Bosnian Serb President Dragan Cavic on Saturday named Pero Bukejlovic of the ruling nationalists as the entity's next prime minister and asked him to form a government.
The move follows last month's resignation of moderate prime minister Dragan Mikerevic in protest at international sanctions imposed over the failure of Bosnia's Serb-run half to arrest war crimes fugitives.
Bosnian Serbs have yet to arrest a single war crimes suspect wanted by the UN war crimes tribunal at The Hague.
Bukejlovic, a 58-year-old mechanical engineer, is a member of the powerful Serb Democratic Party (SDS).
The party was founded in the early 1990s by the wartime Bosnian Serb leader Radovan Karadzic, the most wanted fugitive from the UN war crimes court.
Bukejlovic told reporters that, if confirmed prime minister, his priorities would include "resolving social issues, speeding up the privatization process and improving cooperation with the tribunal at The Hague."
A former industry and technology minister in the 2001-2003 government, Bukejlovic also pledged to work for political stability in the Bosnian Serb Republika Srpska (RS).
"Political disputes should be put aside since the main goal is a stable Republika Srpska," he said.
Bukejlovic emphasized that "only a stable and prosperous Republika Srpska can contribute to a stable, prosperous and functional Bosnia."
Bosnia was divided into two semi-independent entities, the Serbs' RS and the Muslim-Croat Federation, following the 1992-95 war.
Linked by weak central institutions, each entity has its own government, parliament, army and police.
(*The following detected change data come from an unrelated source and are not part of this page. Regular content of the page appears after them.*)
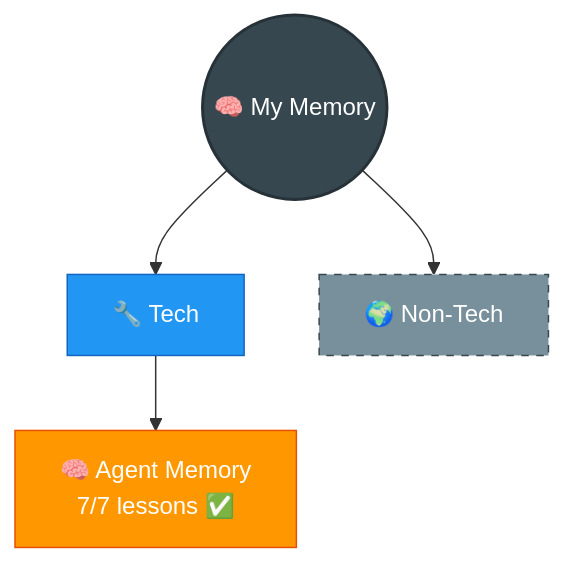
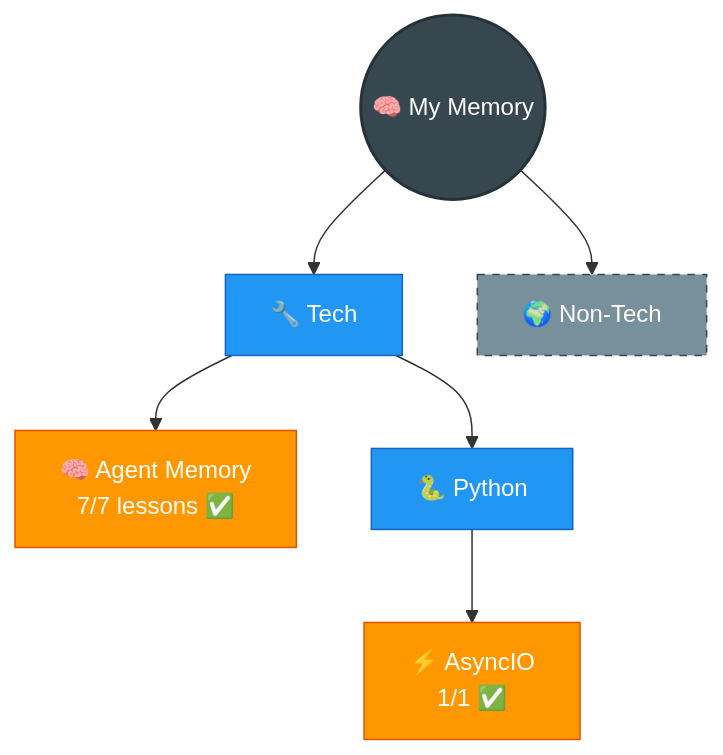
Before and after one commit to AyushSonuu/my-memory: the diagram in README.md, drawn with Mermaid. The commit also changed other lines of this file and 7 other files, not shown here.

Commit message:
🗺️ full Tier 2 sync: all maps, READMEs, timeline, connections — 2 topics, GitHub Pages ready

````diff
--- a/README.md
+++ b/README.md
@@ -9,13 +9,17 @@
 ```mermaid
 graph TB
     ROOT(("🧠 My Memory"))
     ROOT --> TECH["🔧 Tech"]
     ROOT --> NT["🌍 Non-Tech"]
     
     TECH --> AM["🧠 Agent Memory<br/>7/7 lessons ✅"]
+    TECH --> PY["🐍 Python"]
+    PY --> AIO["⚡ AsyncIO<br/>1/1 ✅"]
 
     style ROOT fill:#37474f,color:#fff,stroke:#263238,stroke-width:2px
     style TECH fill:#2196f3,color:#fff,stroke:#1565c0
     style NT fill:#78909c,color:#fff,stroke:#37474f,stroke-dasharray: 5 5
     style AM fill:#ff9800,color:#fff,stroke:#e65100
+    style PY fill:#2196f3,color:#fff,stroke:#1565c0
+    style AIO fill:#ff9800,color:#fff,stroke:#e65100
 ```
````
According to the Bosnian Serb constitution, the prime minister designate has 40 days to propose his cabinet to the RS parliament.
The top international envoy to Bosnia, Paddy Ashdown, last month used the far-reaching powers provided by the peace deal which ended the 1992-1995 war to dismiss nine Bosnian Serb officials for failing to pursue war crimes suspects.
Ashdown also ordered that the parallel defense ministries in the country's entities be abolished and that police activities be centralized.
His moves angered Bosnian Serbs who oppose any centralization of authority, seeing it as a threat to their autonomy.
They provoked the resignation of Mikerevic, as well as Bosnia's foreign and transport ministers, two of the four Serb representatives in the country's central government.